[Start of Attachment]
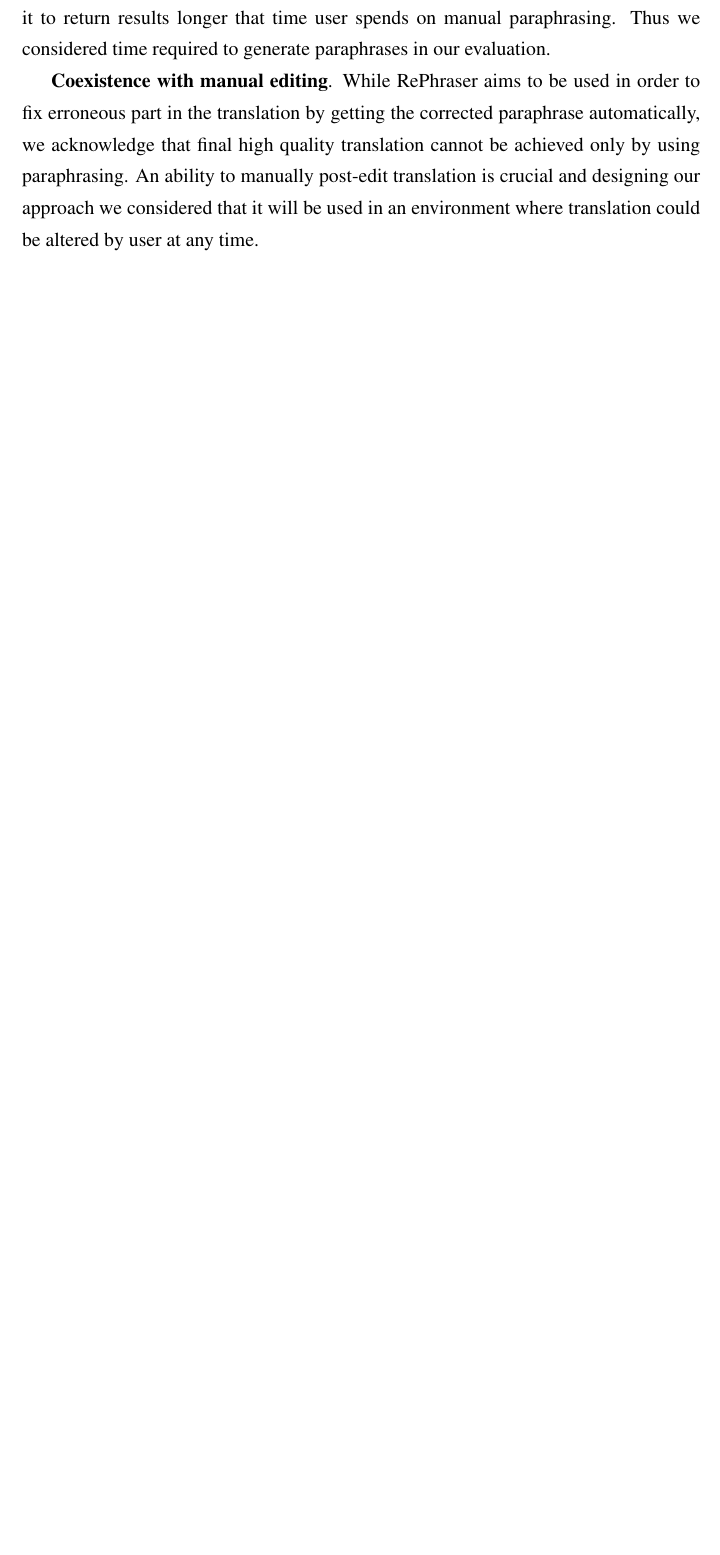
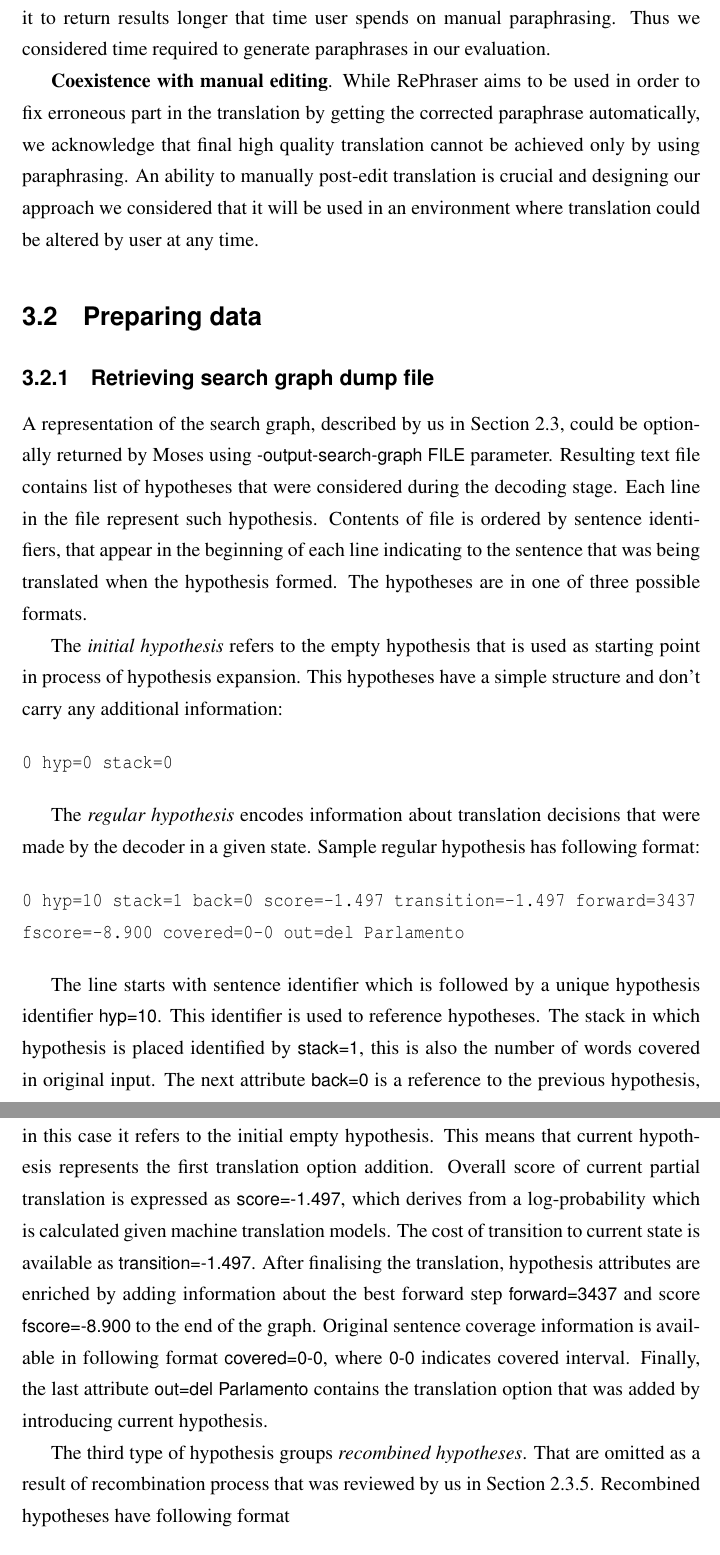
Before and after one commit to Bachstelze/rephrase, a LaTeX thesis (thesis.tex, which reads chap3.tex): part of page 26 of 29 before the commit and two parts of pages 26 and 27 of 30 after it, the two joined at a grey line, cut so that both start at the same text, the shorter picture padded with empty space. Compiled offline with pdfLaTeX.

Commit message:
Ch3. Section 2. Preparing and preprocessing data

```diff
--- a/chap3.tex
+++ b/chap3.tex
@@ -23,3 +23,30 @@ We also took into account following study {[]}, which analyses usage patterns of
 
 \textbf{Coexistence with manual editing}. While RePhraser aims to be used in order to fix erroneous part in the translation by getting the corrected paraphrase automatically, we acknowledge that final high quality translation cannot be achieved only by using paraphrasing. An ability to manually post-edit translation is crucial and designing our approach we considered that it will be used in an environment where translation could be altered by user at any time.
 
+\section{Preparing data}
+
+\subsection{Retrieving search graph dump file}
+
+A representation of the search graph, described by us in Section 2.3, could be optionally returned by Moses using \textsf{-output-search-graph FILE} parameter. Resulting text file contains list of hypotheses that were considered during the decoding stage. Each line in the file represent such hypothesis. Contents of file is ordered by sentence identifiers, that appear in the beginning of each line indicating to the sentence that was being translated when the hypothesis formed. The hypotheses are in one of three possible formats.
+
+The \textit{initial hypothesis} refers to the empty hypothesis that is used as starting point in process of hypothesis expansion. This hypotheses have a simple structure and don't carry any additional information:
+
+\begin{verbatim}
+0 hyp=0 stack=0
+\end{verbatim}
+
+The \textit{regular hypothesis} encodes information about translation decisions that were made by the decoder in a given state. Sample regular hypothesis has following format:
+
+\begin{verbatim}
+0 hyp=10 stack=1 back=0 score=-1.497 transition=-1.497 forward=3437
+fscore=-8.900 covered=0-0 out=del Parlamento
+\end{verbatim}
+
+The line starts with sentence identifier which is followed by a unique hypothesis identifier \textsf{hyp=10}. This identifier is used to reference hypotheses. The stack in which hypothesis is placed identified by \textsf{stack=1}, this is also the number of words covered in original input. The next attribute \textsf{back=0} is a reference to the previous hypothesis, in this case it refers to the initial empty hypothesis. This means that current hypothesis represents the first translation option addition. Overall score of current partial translation is expressed as \textsf{score=-1.497}, which derives from a log-probability which is calculated given machine translation models. The cost of transition to current state is available as \textsf{transition=-1.497}. After finalising the translation, hypothesis attributes are enriched by adding information about the best forward step \textsf{forward=3437} and score \textsf{fscore=-8.900} to the end of the graph. Original sentence coverage information is available in following format \textsf{covered=0-0}, where \textsf{0-0} indicates covered interval.
+Finally, the last attribute \textsf{out=del Parlamento} contains the translation option that was added by introducing current hypothesis.
+
+The third type of hypothesis groups \textit{recombined hypotheses}. That are omitted as a result of recombination process that was reviewed by us in Section 2.3.5. Recombined hypotheses have following format
+
+\begin{verbatim}
+0 hyp=734 stack=2 back=24 score=-2.684 transition=-1.226
+recombined=731 forward=8037 fscore=-7.962 covered=3-3 out=de Apoyo
```
Also changed, not shown: thesis.pdf, chap3.tex (12 more changed lines), 5 other files.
[End of Attachment]
> [Work request]: In the records, which lines mention the word "transition"? Copy those lines.

> [Answer to this problem]:
+0 hyp=10 stack=1 back=0 score=-1.497 transition=-1.497 forward=3437
+The line starts with sentence identifier which is followed by a unique hypothesis identifier \textsf{hyp=10}. This identifier is used to reference hypotheses. The stack in which hypothesis is placed identified by \textsf{stack=1}, this is also the number of words covered in original input. The next attribute \textsf{back=0} is a reference to the previous hypothesis, in this case it refers to the initial empty hypothesis. This means that current hypothesis represents the first translation option addition. Overall score of current partial translation is expressed as \textsf{score=-1.497}, which derives from a log-probability which is calculated given machine translation models. The cost of transition to current state is available as \textsf{transition=-1.497}. After finalising the translation, hypothesis attributes are enriched by adding information about the best forward step \textsf{forward=3437} and score \textsf{fscore=-8.900} to the end of the graph. Original sentence coverage information is available in following format \textsf{covered=0-0}, where \textsf{0-0} indicates covered interval.
+0 hyp=734 stack=2 back=24 score=-2.684 transition=-1.226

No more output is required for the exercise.